I had seizured in my eighth month of pregnancy from toxemia and was transported to the hospital by ambulance.  It was a frightful time for my family but I have only a tiny memory of it.  I was administered a dose of Valium to help calm my body, but I had an adverse reaction to it.  Thankfully a young, on-call physician knew how to medicinally counteract the affects.  Yet, it was several hours before I was stabilized enough to handle an emergency caesarean delivery of our fifth child.

I have not worn  a bikini since I was a teenager.  No one ever sees my belly. The scar still bothered me.

I have other scars on my body.  In fact, I have a scar on my face.  No one notices it now.  When I was 19, I broke a glass window, which I was cleaning.  I bent the metal frame and the glass shattered, falling on my face.  My glasses protected my eyes, but the underside of my lower lip and chin were sliced.  It was ketchup red for at least a year and continued to fade until it is barely visible now.

I bravely endured the face scar.  I said it added character and gave me a great story to tell.   This is true of most scars.  Almost everyone has a scar or two and a story to go along with the scar.  I can tell lots of stories of my children’s scars.  They are stories filled with adrenalin rushes, fear and sometimes adventure or just foolishness.

Many women have scars from caesarean deliveries.  They are very common.   Some of those scars are larger than mine.   It is my scar on my body, but the story is one I was told about me.  I have only two tiny memories from my son’s birth.  I remember being told I was going to have a spinal so that a c-section could be done, and I remember being told I had a son with red hair.  I awoke three days later.


All of this was very scary for my family. It was happening to me, but I was unaware and I was not scared.  Yet I bear the scar.

My son will soon by twenty one years old.  It was just a few years ago that I began to embrace and appreciate my belly scar.  That scar gave me life, my own and my son’s.  The only cure for toxemia is delivery.  My blood pressure was too high. I was not able to endure labor, not even induced labor.  A c-section was my only hope and I was not even conscience to say “yes, I want to live and want my baby to live.”
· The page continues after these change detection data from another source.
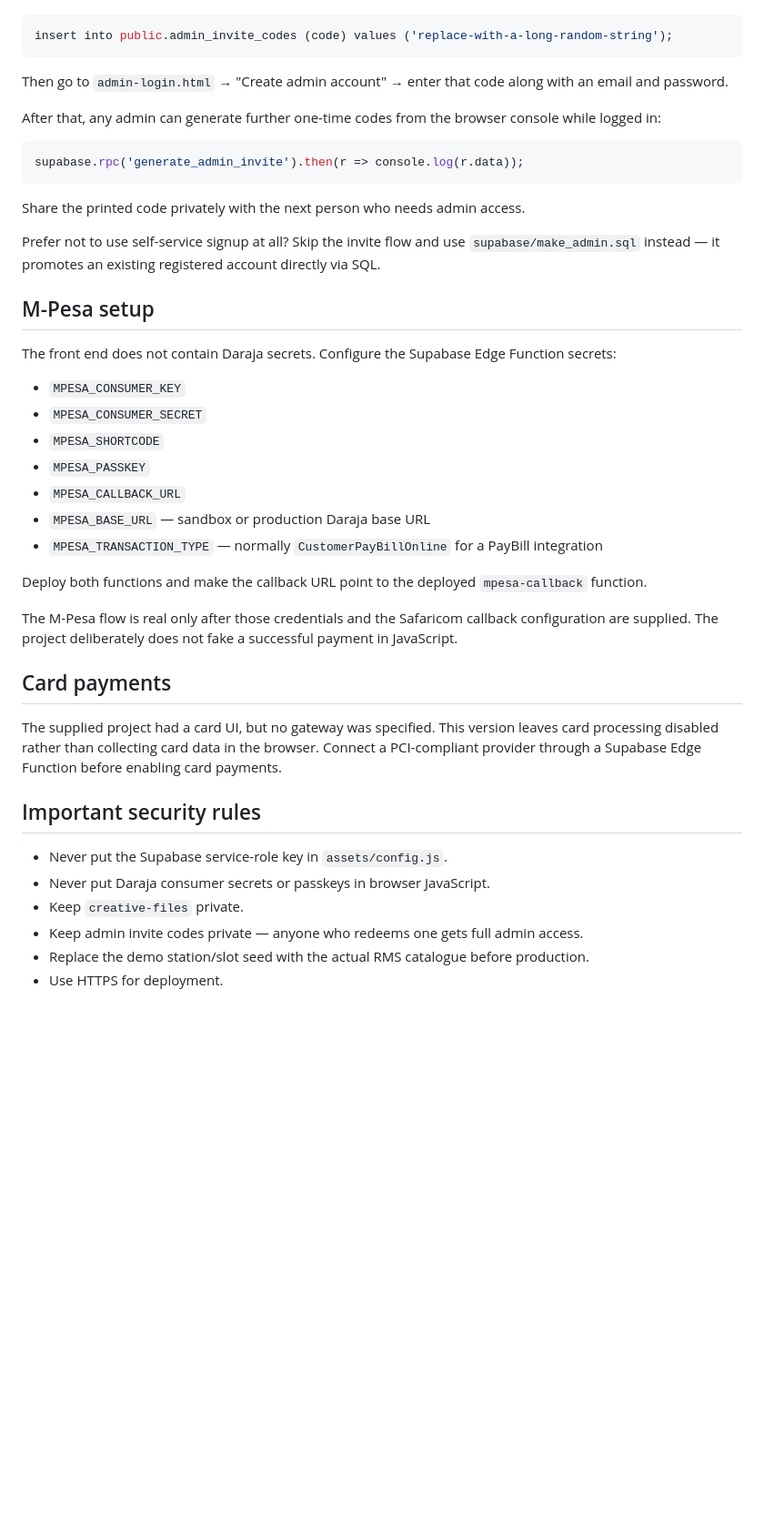
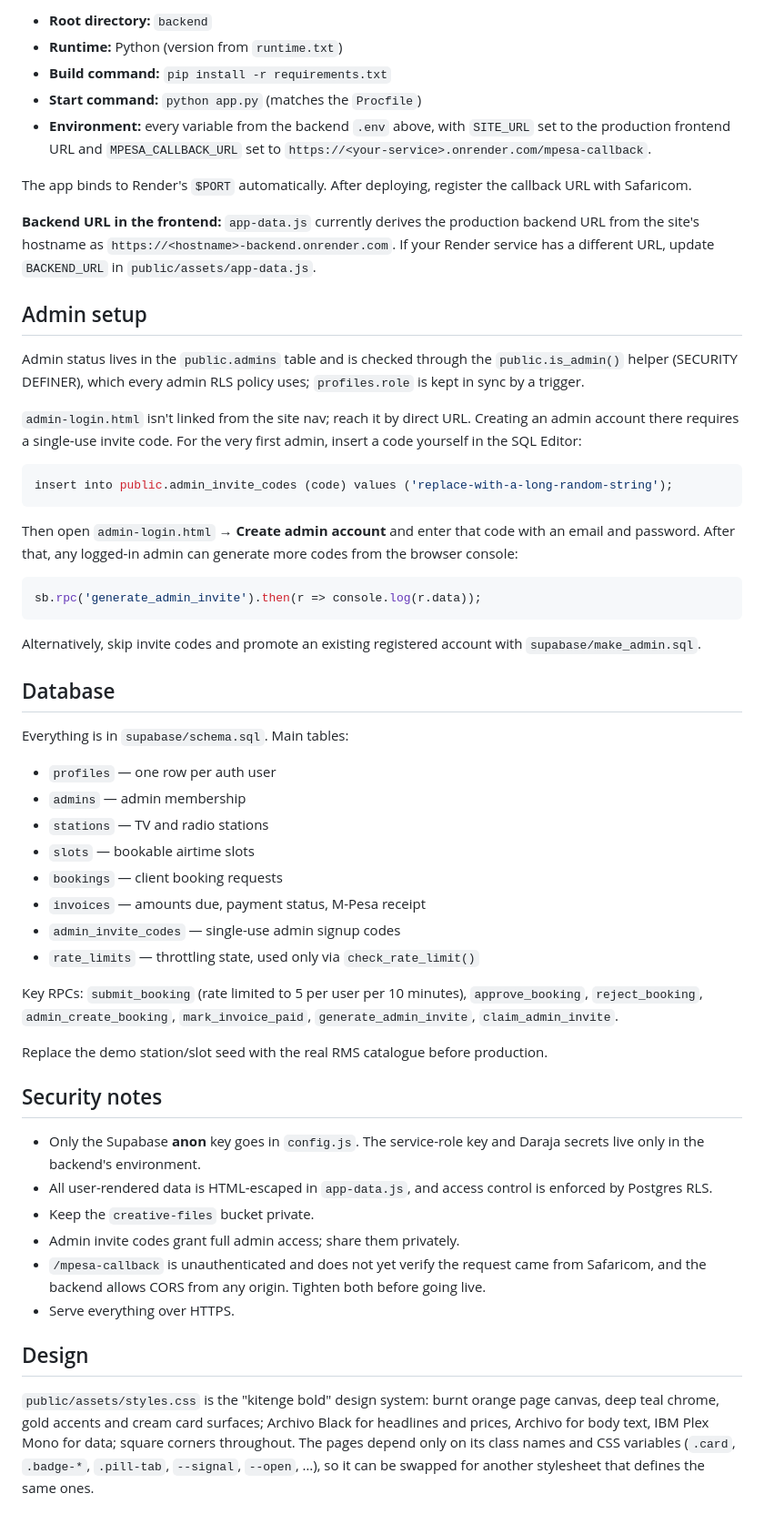
Before and after one commit to simbuki/rms-adsense, a Markdown page: README.md, the part around one of its changes. Shown at 91% size. Rendered like a GitHub page; blank space fills up the shorter version.

````diff
--- a/README.md
+++ b/README.md
@@ -72,45 +130,57 @@ Then open `http://localhost:8080`.
+- **Root directory:** `backend`
+- **Runtime:** Python (version from `runtime.txt`)
+- **Build command:** `pip install -r requirements.txt`
+- **Start command:** `python app.py` (matches the `Procfile`)
+- **Environment:** every variable from the backend `.env` above, with `SITE_URL` set to the production frontend URL and `MPESA_CALLBACK_URL` set to `https://<your-service>.onrender.com/mpesa-callback`.
+
+The app binds to Render's `$PORT` automatically. After deploying, register the callback URL with Safaricom.
+
+**Backend URL in the frontend:** `app-data.js` currently derives the production backend URL from the site's hostname as `https://<hostname>-backend.onrender.com`. If your Render service has a different URL, update `BACKEND_URL` in `public/assets/app-data.js`.
+
+## Admin setup
+
+Admin status lives in the `public.admins` table and is checked through the `public.is_admin()` helper (SECURITY DEFINER), which every admin RLS policy uses; `profiles.role` is kept in sync by a trigger.
+
+`admin-login.html` isn't linked from the site nav; reach it by direct URL. Creating an admin account there requires a single-use invite code. For the very first admin, insert a code yourself in the SQL Editor:
 
 ```sql
 insert into public.admin_invite_codes (code) values ('replace-with-a-long-random-string');
 ```
 
-Then go to `admin-login.html` → "Create admin account" → enter that code along with an email and password.
-
-After that, any admin can generate further one-time codes from the browser console while logged in:
+Then open `admin-login.html` → **Create admin account** and enter that code with an email and password. After that, any logged-in admin can generate more codes from the browser console:
 
 ```js
-supabase.rpc('generate_admin_invite').then(r => console.log(r.data));
+sb.rpc('generate_admin_invite').then(r => console.log(r.data));
 ```
 
-Share the printed code privately with the next person who needs admin access.
+Alternatively, skip invite codes and promote an existing registered account with `supabase/make_admin.sql`.
 
-Prefer not to use self-service signup at all? Skip the invite flow and use `supabase/make_admin.sql` instead — it promotes an existing registered account directly via SQL.
+## Database
 
-## M-Pesa setup
+Everything is in `supabase/schema.sql`. Main tables:
 
-The front end does not contain Daraja secrets. Configure the Supabase Edge Function secrets:
+- `profiles` — one row per auth user
+- `admins` — admin membership
+- `stations` — TV and radio stations
+- `slots` — bookable airtime slots
+- `bookings` — client booking requests
+- `invoices` — amounts due, payment status, M-Pesa receipt
+- `admin_invite_codes` — single-use admin signup codes
+- `rate_limits` — throttling state, used only via `check_rate_limit()`
 
-- `MPESA_CONSUMER_KEY`
-- `MPESA_CONSUMER_SECRET`
-- `MPESA_SHORTCODE`
-- `MPESA_PASSKEY`
-- `MPESA_CALLBACK_URL`
-- `MPESA_BASE_URL` — sandbox or production Daraja base URL
-- `MPESA_TRANSACTION_TYPE` — normally `CustomerPayBillOnline` for a PayBill integration
+Key RPCs: `submit_booking` (rate limited to 5 per user per 10 minutes), `approve_booking`, `reject_booking`, `admin_create_booking`, `mark_invoice_paid`, `generate_admin_invite`, `claim_admin_invite`.
 
-Deploy both functions and make the callback URL point to the deployed `mpesa-callback` function.
+Replace the demo station/slot seed with the real RMS catalogue before production.
 
-The M-Pesa flow is real only after those credentials and the Safaricom callback configuration are supplied. The project deliberately does not fake a successful payment in JavaScript.
+## Security notes
 
-## Card payments
+- Only the Supabase **anon** key goes in `config.js`. The service-role key and Daraja secrets live only in the backend's environment.
+- All user-rendered data is HTML-escaped in `app-data.js`, and access control is enforced by Postgres RLS.
+- Keep the `creative-files` bucket private.
+- Admin invite codes grant full admin access; share them privately.
+- `/mpesa-callback` is unauthenticated and does not yet verify the request came from Safaricom, and the backend allows CORS from any origin. Tighten both before going live.
+- Serve everything over HTTPS.
 
-The supplied project had a card UI, but no gateway was specified. This version leaves card processing disabled rather than collecting card data in the browser. Connect a PCI-compliant provider through a Supabase Edge Function before enabling card payments.
+## Design
 
-## Important security rules
-
-- Never put the Supabase service-role key in `assets/config.js`.
-- Never put Daraja consumer secrets or passkeys in browser JavaScript.
-- Keep `creative-files` private.
-- Keep admin invite codes private — anyone who redeems one gets full admin access.
-- Replace the demo station/slot seed with the actual RMS catalogue before production.
-- Use HTTPS for deployment.
+`public/assets/styles.css` is the "kitenge bold" design system: burnt orange page canvas, deep teal chrome, gold accents and cream card surfaces; Archivo Black for headlines and prices, Archivo for body text, IBM Plex Mono for data; square corners throughout. The pages depend only on its class names and CSS variables (`.card`, `.badge-*`, `.pill-tab`, `--signal`, `--open`, …), so it can be swapped for another stylesheet that defines the same ones.
````
Also changed, not shown: other parts of README.md (+111 -53 lines), README_COMPLETE.md (deleted, +0 -327 lines).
I am still not showing my belly scar to anyone, but my attitude has changed.  I am thankful for that scar. It is my trophy.   In addition to the scar, my belly is covered in faded stretch marks that came with my previous children.  There is no shame in these things, just a beautiful story of life.